Below are the entries; return every line among them that holds the word "section".

#### Listed entries ####

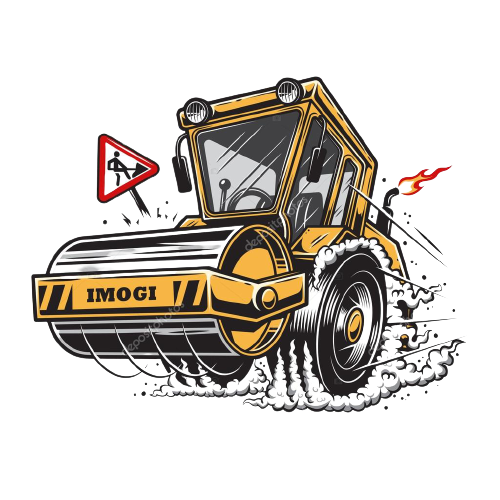
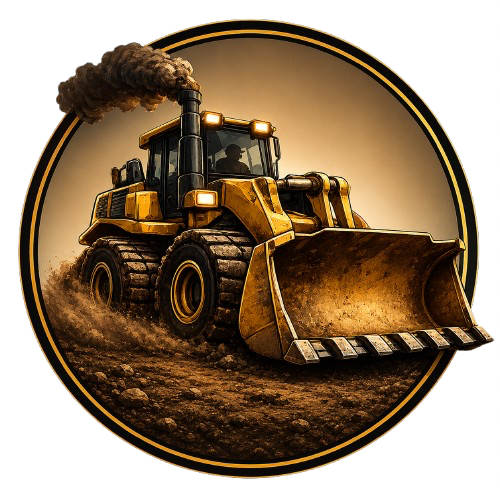
update

diff --git a/app/page.js b/app/page.js
@@ -1326,7 +1326,7 @@ export default function TapitasLeagueHomepage() {
       />
 
       {/* ===== HERO ===== */}
-      <section className="relative z-10 px-3 md:px-6 pb-5">
+      <section className="relative z-10 px-3 md:px-6 pb-10">
         <div
           className="relative isolate mb-10 overflow-hidden rounded-2xl md:rounded-[38px] border border-white/10"
           onTouchStart={handleTouchStart}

####

= Output of the task =
-      <section className="relative z-10 px-3 md:px-6 pb-5">
+      <section className="relative z-10 px-3 md:px-6 pb-10">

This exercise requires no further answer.